▸ What the task asks
In your copy, repeat each record exactly and include no pictures.

Edit difference data
──────────────────────────────
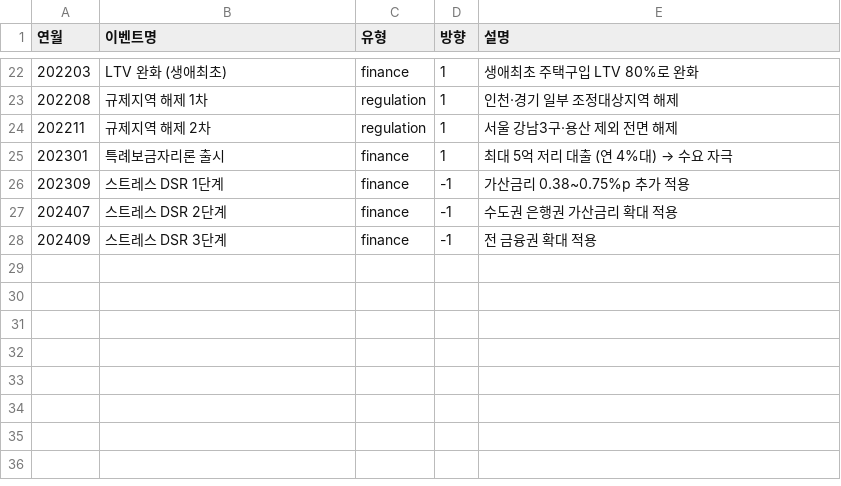
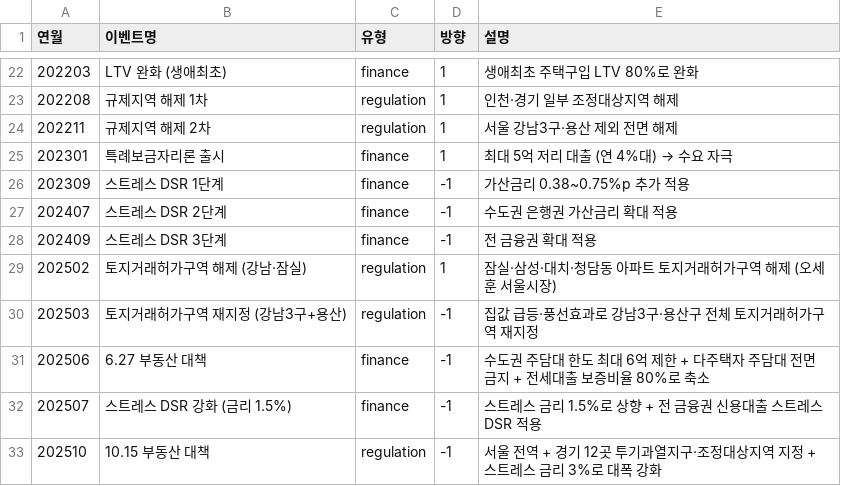
Before and after one commit to bko0529/seoul-bubble-detection, a CSV file: data/raw/policy/policy_events.csv, drawn as a sheet; only a part is shown, gaps mark what is left out; the diff names each change by its address in the sheet, - before the commit and + after, or states it on an @@ line.

```diff
--- a/data/raw/policy/policy_events.csv
+++ b/data/raw/policy/policy_events.csv
+row 29: 202502 | 토지거래허가구역 해제 (강남·잠실) | regulation | 1 | 잠실·삼성·대치·청담동 아파트 토지거래허가구역 해제 (오세훈 서울시장)
+row 30: 202503 | 토지거래허가구역 재지정 (강남3구+용산) | regulation | -1 | 집값 급등·풍선효과로 강남3구·용산구 전체 토지거래허가구역 재지정
+row 31: 202506 | 6.27 부동산 대책 | finance | -1 | 수도권 주담대 한도 최대 6억 제한 + 다주택자 주담대 전면 금지 + 전세대출 보증비율 80%로 축소
+row 32: 202507 | 스트레스 DSR 강화 (금리 1.5%) | finance | -1 | 스트레스 금리 1.5%로 상향 + 전 금융권 신용대출 스트레스 DSR 적용
+row 33: 202510 | 10.15 부동산 대책 | regulation | -1 | 서울 전역 + 경기 12곳 투기과열지구·조정대상지역 지정 + 스트레스 금리 3%로 대폭 강화
```
Also changed, not shown: 33 other files.
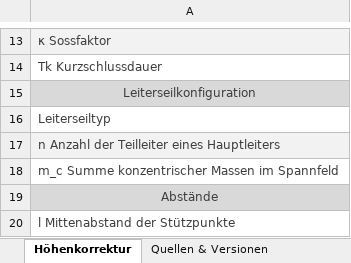
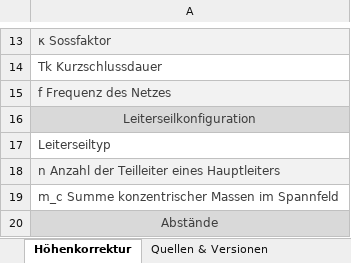
Before and after one commit to Kalandoros/Kurzschlussfestigkeit, an Excel workbook: data/Export Vorlage.xlsx, sheet Höhenkorrektur, drawn as a sheet; only a part is shown, gaps mark what is left out; the shorter side is filled out with more unchanged rows; values as stored, in another font and other column widths than the file's, no borders; the diff names each change by its address in the sheet, - before the commit and + after, or states it on an @@ line.

Commit message:
Frequenz hinzugefügt

```diff
--- a/data/Export Vorlage.xlsx (sheet Höhenkorrektur)
+++ b/data/Export Vorlage.xlsx (sheet Höhenkorrektur)
+row 15: f Frequenz des Netzes
```
Also changed, not shown: data/Beispiel_8a.xlsx, data/Beispiel_8b.xlsx, 6 other files.
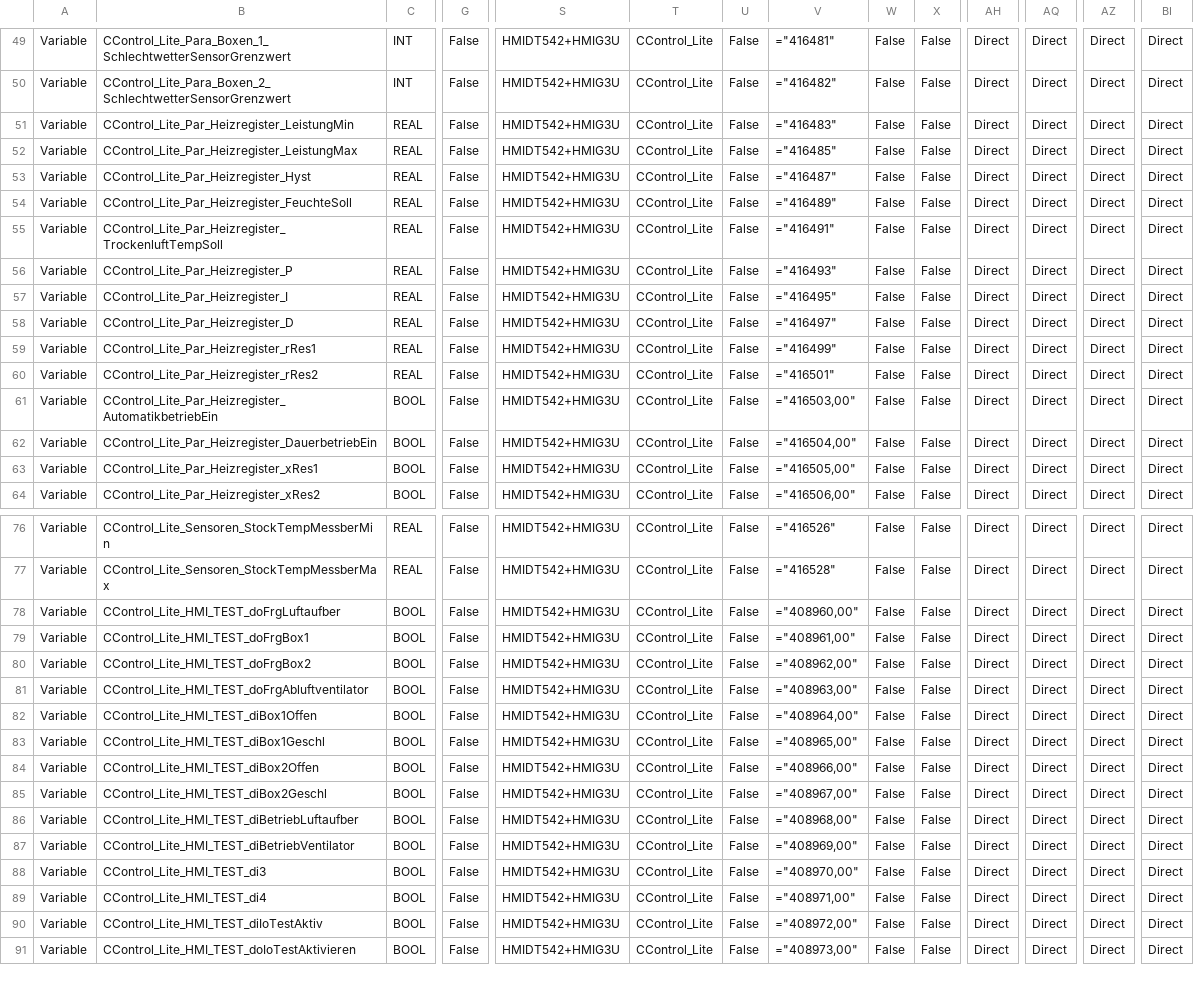
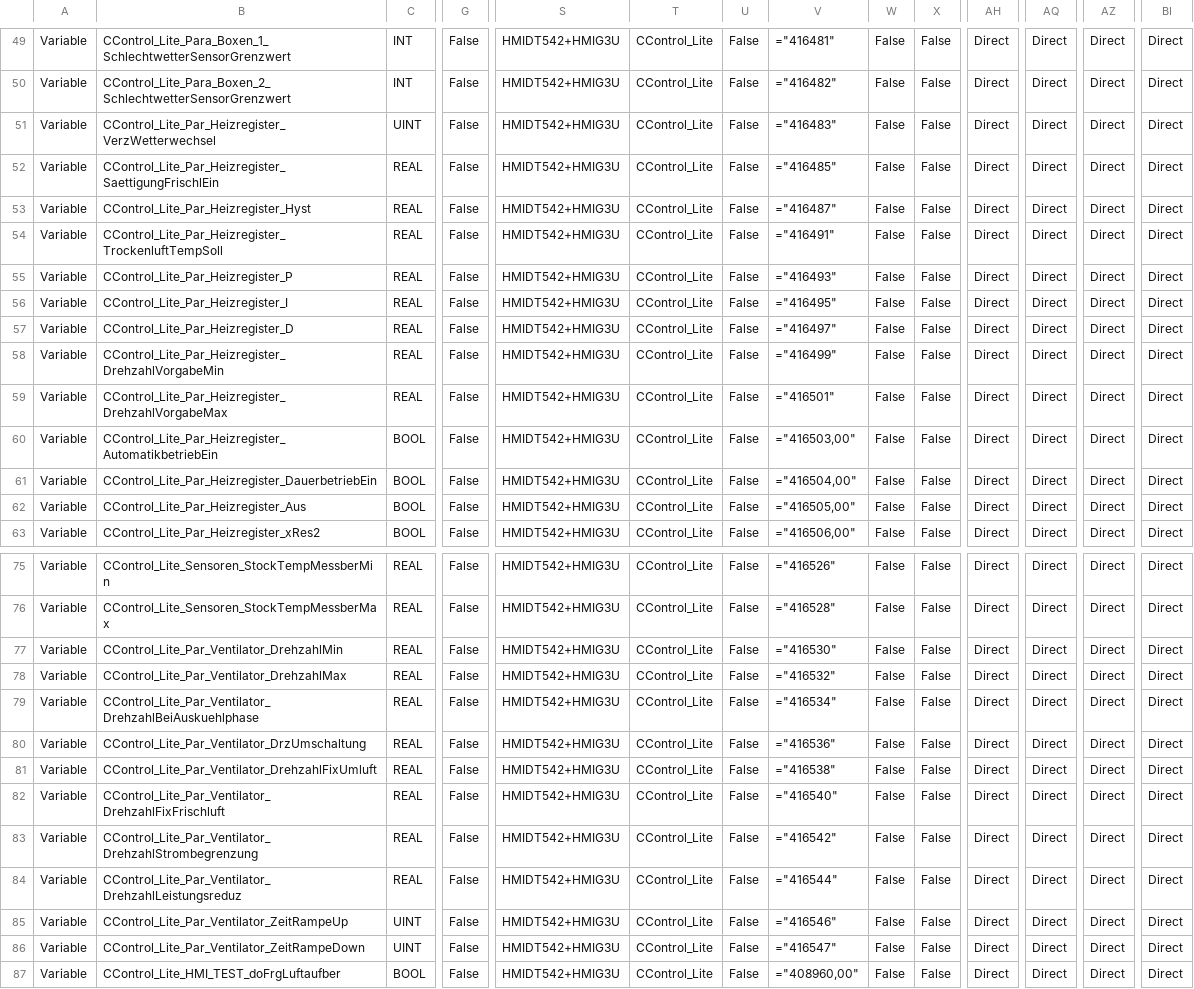
Before and after one commit to gotome/CControl_Lite, a CSV file: DOC/hmi_var.CSV, drawn as a sheet; only a part is shown, gaps mark what is left out; the shorter side is filled out with more unchanged rows; removed rows and columns are numbered as before the commit, all else as after; rows hold the shown columns only; the diff covers the shown part only; the diff names each change by its address in the sheet, - before the commit and + after, or states it on an @@ line.

Commit message:
Update hmi Variablen Ventilator und Heizregister

```diff
--- a/DOC/hmi_var.CSV
+++ b/DOC/hmi_var.CSV
-B51: CControl_Lite_Par_Heizregister_LeistungMin
+B51: CControl_Lite_Par_Heizregister_VerzWetterwechsel
-C51: REAL
+C51: UINT
-B52: CControl_Lite_Par_Heizregister_LeistungMax
+B52: CControl_Lite_Par_Heizregister_SaettigungFrischlEin
-row 54: Variable | CControl_Lite_Par_Heizregister_FeuchteSoll | REAL | False | HMIDT542+HMIG3U | CControl_Lite | False | ="416489" | False | False | Direct | Direct | Direct | Direct
-B58: CControl_Lite_Par_Heizregister_rRes1
+B58: CControl_Lite_Par_Heizregister_DrehzahlVorgabeMin
-B59: CControl_Lite_Par_Heizregister_rRes2
+B59: CControl_Lite_Par_Heizregister_DrehzahlVorgabeMax
-B62: CControl_Lite_Par_Heizregister_xRes1
+B62: CControl_Lite_Par_Heizregister_Aus
+row 77: Variable | CControl_Lite_Par_Ventilator_DrehzahlMin | REAL | False | HMIDT542+HMIG3U | CControl_Lite | False | ="416530" | False | False | Direct | Direct | Direct | Direct
+row 78: Variable | CControl_Lite_Par_Ventilator_DrehzahlMax | REAL | False | HMIDT542+HMIG3U | CControl_Lite | False | ="416532" | False | False | Direct | Direct | Direct | Direct
+row 79: Variable | CControl_Lite_Par_Ventilator_DrehzahlBeiAuskuehlphase | REAL | False | HMIDT542+HMIG3U | CControl_Lite | False | ="416534" | False | False | Direct | Direct | Direct | Direct
+row 80: Variable | CControl_Lite_Par_Ventilator_DrzUmschaltung | REAL | False | HMIDT542+HMIG3U | CControl_Lite | False | ="416536" | False | False | Direct | Direct | Direct | Direct
+row 81: Variable | CControl_Lite_Par_Ventilator_DrehzahlFixUmluft | REAL | False | HMIDT542+HMIG3U | CControl_Lite | False | ="416538" | False | False | Direct | Direct | Direct | Direct
+row 82: Variable | CControl_Lite_Par_Ventilator_DrehzahlFixFrischluft | REAL | False | HMIDT542+HMIG3U | CControl_Lite | False | ="416540" | False | False | Direct | Direct | Direct | Direct
+row 83: Variable | CControl_Lite_Par_Ventilator_DrehzahlStrombegrenzung | REAL | False | HMIDT542+HMIG3U | CControl_Lite | False | ="416542" | False | False | Direct | Direct | Direct | Direct
+row 84: Variable | CControl_Lite_Par_Ventilator_DrehzahlLeistungsreduz | REAL | False | HMIDT542+HMIG3U | CControl_Lite | False | ="416544" | False | False | Direct | Direct | Direct | Direct
+row 85: Variable | CControl_Lite_Par_Ventilator_ZeitRampeUp | UINT | False | HMIDT542+HMIG3U | CControl_Lite | False | ="416546" | False | False | Direct | Direct | Direct | Direct
+row 86: Variable | CControl_Lite_Par_Ventilator_ZeitRampeDown | UINT | False | HMIDT542+HMIG3U | CControl_Lite | False | ="416547" | False | False | Direct | Direct | Direct | Direct
```
Also changed, not shown: 1 edited cell elsewhere in this file, 26 other files.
──────────────────────────────
▸ Task response
Before and after one commit to bko0529/seoul-bubble-detection, a CSV file: data/raw/policy/policy_events.csv, drawn as a sheet; only a part is shown, gaps mark what is left out; the diff names each change by its address in the sheet, - before the commit and + after, or states it on an @@ line.

```diff
--- a/data/raw/policy/policy_events.csv
+++ b/data/raw/policy/policy_events.csv
+row 29: 202502 | 토지거래허가구역 해제 (강남·잠실) | regulation | 1 | 잠실·삼성·대치·청담동 아파트 토지거래허가구역 해제 (오세훈 서울시장)
+row 30: 202503 | 토지거래허가구역 재지정 (강남3구+용산) | regulation | -1 | 집값 급등·풍선효과로 강남3구·용산구 전체 토지거래허가구역 재지정
+row 31: 202506 | 6.27 부동산 대책 | finance | -1 | 수도권 주담대 한도 최대 6억 제한 + 다주택자 주담대 전면 금지 + 전세대출 보증비율 80%로 축소
+row 32: 202507 | 스트레스 DSR 강화 (금리 1.5%) | finance | -1 | 스트레스 금리 1.5%로 상향 + 전 금융권 신용대출 스트레스 DSR 적용
+row 33: 202510 | 10.15 부동산 대책 | regulation | -1 | 서울 전역 + 경기 12곳 투기과열지구·조정대상지역 지정 + 스트레스 금리 3%로 대폭 강화
```
Also changed, not shown: 33 other files.
Before and after one commit to Kalandoros/Kurzschlussfestigkeit, an Excel workbook: data/Export Vorlage.xlsx, sheet Höhenkorrektur, drawn as a sheet; only a part is shown, gaps mark what is left out; the shorter side is filled out with more unchanged rows; values as stored, in another font and other column widths than the file's, no borders; the diff names each change by its address in the sheet, - before the commit and + after, or states it on an @@ line.

Commit message:
Frequenz hinzugefügt

```diff
--- a/data/Export Vorlage.xlsx (sheet Höhenkorrektur)
+++ b/data/Export Vorlage.xlsx (sheet Höhenkorrektur)
+row 15: f Frequenz des Netzes
```
Also changed, not shown: data/Beispiel_8a.xlsx, data/Beispiel_8b.xlsx, 6 other files.
Before and after one commit to gotome/CControl_Lite, a CSV file: DOC/hmi_var.CSV, drawn as a sheet; only a part is shown, gaps mark what is left out; the shorter side is filled out with more unchanged rows; removed rows and columns are numbered as before the commit, all else as after; rows hold the shown columns only; the diff covers the shown part only; the diff names each change by its address in the sheet, - before the commit and + after, or states it on an @@ line.

Commit message:
Update hmi Variablen Ventilator und Heizregister

```diff
--- a/DOC/hmi_var.CSV
+++ b/DOC/hmi_var.CSV
-B51: CControl_Lite_Par_Heizregister_LeistungMin
+B51: CControl_Lite_Par_Heizregister_VerzWetterwechsel
-C51: REAL
+C51: UINT
-B52: CControl_Lite_Par_Heizregister_LeistungMax
+B52: CControl_Lite_Par_Heizregister_SaettigungFrischlEin
-row 54: Variable | CControl_Lite_Par_Heizregister_FeuchteSoll | REAL | False | HMIDT542+HMIG3U | CControl_Lite | False | ="416489" | False | False | Direct | Direct | Direct | Direct
-B58: CControl_Lite_Par_Heizregister_rRes1
+B58: CControl_Lite_Par_Heizregister_DrehzahlVorgabeMin
-B59: CControl_Lite_Par_Heizregister_rRes2
+B59: CControl_Lite_Par_Heizregister_DrehzahlVorgabeMax
-B62: CControl_Lite_Par_Heizregister_xRes1
+B62: CControl_Lite_Par_Heizregister_Aus
+row 77: Variable | CControl_Lite_Par_Ventilator_DrehzahlMin | REAL | False | HMIDT542+HMIG3U | CControl_Lite | False | ="416530" | False | False | Direct | Direct | Direct | Direct
+row 78: Variable | CControl_Lite_Par_Ventilator_DrehzahlMax | REAL | False | HMIDT542+HMIG3U | CControl_Lite | False | ="416532" | False | False | Direct | Direct | Direct | Direct
+row 79: Variable | CControl_Lite_Par_Ventilator_DrehzahlBeiAuskuehlphase | REAL | False | HMIDT542+HMIG3U | CControl_Lite | False | ="416534" | False | False | Direct | Direct | Direct | Direct
+row 80: Variable | CControl_Lite_Par_Ventilator_DrzUmschaltung | REAL | False | HMIDT542+HMIG3U | CControl_Lite | False | ="416536" | False | False | Direct | Direct | Direct | Direct
+row 81: Variable | CControl_Lite_Par_Ventilator_DrehzahlFixUmluft | REAL | False | HMIDT542+HMIG3U | CControl_Lite | False | ="416538" | False | False | Direct | Direct | Direct | Direct
+row 82: Variable | CControl_Lite_Par_Ventilator_DrehzahlFixFrischluft | REAL | False | HMIDT542+HMIG3U | CControl_Lite | False | ="416540" | False | False | Direct | Direct | Direct | Direct
+row 83: Variable | CControl_Lite_Par_Ventilator_DrehzahlStrombegrenzung | REAL | False | HMIDT542+HMIG3U | CControl_Lite | False | ="416542" | False | False | Direct | Direct | Direct | Direct
+row 84: Variable | CControl_Lite_Par_Ventilator_DrehzahlLeistungsreduz | REAL | False | HMIDT542+HMIG3U | CControl_Lite | False | ="416544" | False | False | Direct | Direct | Direct | Direct
+row 85: Variable | CControl_Lite_Par_Ventilator_ZeitRampeUp | UINT | False | HMIDT542+HMIG3U | CControl_Lite | False | ="416546" | False | False | Direct | Direct | Direct | Direct
+row 86: Variable | CControl_Lite_Par_Ventilator_ZeitRampeDown | UINT | False | HMIDT542+HMIG3U | CControl_Lite | False | ="416547" | False | False | Direct | Direct | Direct | Direct
```
Also changed, not shown: 1 edited cell elsewhere in this file, 26 other files.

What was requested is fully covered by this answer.